---------- Information given
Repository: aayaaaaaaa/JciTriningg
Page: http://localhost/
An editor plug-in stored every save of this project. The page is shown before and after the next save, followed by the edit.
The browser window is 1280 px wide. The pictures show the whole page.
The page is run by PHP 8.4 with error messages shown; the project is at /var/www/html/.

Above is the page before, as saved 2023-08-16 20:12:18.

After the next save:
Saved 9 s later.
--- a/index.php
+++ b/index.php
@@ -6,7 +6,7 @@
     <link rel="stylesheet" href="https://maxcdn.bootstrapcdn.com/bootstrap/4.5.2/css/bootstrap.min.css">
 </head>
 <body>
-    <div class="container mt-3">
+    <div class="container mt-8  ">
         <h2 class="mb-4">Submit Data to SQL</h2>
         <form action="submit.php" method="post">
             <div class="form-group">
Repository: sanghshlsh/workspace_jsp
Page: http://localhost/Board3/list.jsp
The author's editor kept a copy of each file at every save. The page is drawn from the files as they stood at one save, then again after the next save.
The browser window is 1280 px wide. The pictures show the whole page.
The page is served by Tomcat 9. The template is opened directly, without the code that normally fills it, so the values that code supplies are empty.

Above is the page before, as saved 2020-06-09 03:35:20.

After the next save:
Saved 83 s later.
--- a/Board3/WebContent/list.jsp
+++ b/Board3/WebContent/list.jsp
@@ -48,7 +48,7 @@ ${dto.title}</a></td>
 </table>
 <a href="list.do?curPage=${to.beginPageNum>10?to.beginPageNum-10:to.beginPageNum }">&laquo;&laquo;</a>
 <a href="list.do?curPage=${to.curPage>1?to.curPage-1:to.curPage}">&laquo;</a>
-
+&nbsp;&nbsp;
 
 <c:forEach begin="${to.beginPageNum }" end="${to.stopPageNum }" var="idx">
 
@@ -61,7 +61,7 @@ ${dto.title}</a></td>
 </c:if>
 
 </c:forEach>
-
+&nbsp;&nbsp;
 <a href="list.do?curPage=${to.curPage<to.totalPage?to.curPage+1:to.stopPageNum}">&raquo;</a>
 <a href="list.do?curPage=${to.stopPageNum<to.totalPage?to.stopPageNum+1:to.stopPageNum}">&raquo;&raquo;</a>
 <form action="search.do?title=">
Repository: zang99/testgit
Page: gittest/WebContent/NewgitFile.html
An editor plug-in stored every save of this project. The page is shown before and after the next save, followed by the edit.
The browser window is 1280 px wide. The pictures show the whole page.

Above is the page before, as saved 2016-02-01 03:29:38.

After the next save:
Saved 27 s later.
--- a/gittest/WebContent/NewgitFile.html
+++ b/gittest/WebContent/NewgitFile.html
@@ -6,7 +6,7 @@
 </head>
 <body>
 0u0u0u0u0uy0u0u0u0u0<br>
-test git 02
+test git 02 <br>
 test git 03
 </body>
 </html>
--------------------
Your objective —
Repeat the data word for word.

Exercise solution —
Repository: aayaaaaaaa/JciTriningg
Page: http://localhost/
An editor plug-in stored every save of this project. The page is shown before and after the next save, followed by the edit.
The browser window is 1280 px wide. The pictures show the whole page.
The page is run by PHP 8.4 with error messages shown; the project is at /var/www/html/.

Above is the page before, as saved 2023-08-16 20:12:18.

After the next save:
Saved 9 s later.
--- a/index.php
+++ b/index.php
@@ -6,7 +6,7 @@
     <link rel="stylesheet" href="https://maxcdn.bootstrapcdn.com/bootstrap/4.5.2/css/bootstrap.min.css">
 </head>
 <body>
-    <div class="container mt-3">
+    <div class="container mt-8  ">
         <h2 class="mb-4">Submit Data to SQL</h2>
         <form action="submit.php" method="post">
             <div class="form-group">
Repository: sanghshlsh/workspace_jsp
Page: http://localhost/Board3/list.jsp
The author's editor kept a copy of each file at every save. The page is drawn from the files as they stood at one save, then again after the next save.
The browser window is 1280 px wide. The pictures show the whole page.
The page is served by Tomcat 9. The template is opened directly, without the code that normally fills it, so the values that code supplies are empty.

Above is the page before, as saved 2020-06-09 03:35:20.

After the next save:
Saved 83 s later.
--- a/Board3/WebContent/list.jsp
+++ b/Board3/WebContent/list.jsp
@@ -48,7 +48,7 @@ ${dto.title}</a></td>
 </table>
 <a href="list.do?curPage=${to.beginPageNum>10?to.beginPageNum-10:to.beginPageNum }">&laquo;&laquo;</a>
 <a href="list.do?curPage=${to.curPage>1?to.curPage-1:to.curPage}">&laquo;</a>
-
+&nbsp;&nbsp;
 
 <c:forEach begin="${to.beginPageNum }" end="${to.stopPageNum }" var="idx">
 
@@ -61,7 +61,7 @@ ${dto.title}</a></td>
 </c:if>
 
 </c:forEach>
-
+&nbsp;&nbsp;
 <a href="list.do?curPage=${to.curPage<to.totalPage?to.curPage+1:to.stopPageNum}">&raquo;</a>
 <a href="list.do?curPage=${to.stopPageNum<to.totalPage?to.stopPageNum+1:to.stopPageNum}">&raquo;&raquo;</a>
 <form action="search.do?title=">
Repository: zang99/testgit
Page: gittest/WebContent/NewgitFile.html
An editor plug-in stored every save of this project. The page is shown before and after the next save, followed by the edit.
The browser window is 1280 px wide. The pictures show the whole page.

Above is the page before, as saved 2016-02-01 03:29:38.

After the next save:
Saved 27 s later.
--- a/gittest/WebContent/NewgitFile.html
+++ b/gittest/WebContent/NewgitFile.html
@@ -6,7 +6,7 @@
 </head>
 <body>
 0u0u0u0u0uy0u0u0u0u0<br>
-test git 02
+test git 02 <br>
 test git 03
 </body>
 </html>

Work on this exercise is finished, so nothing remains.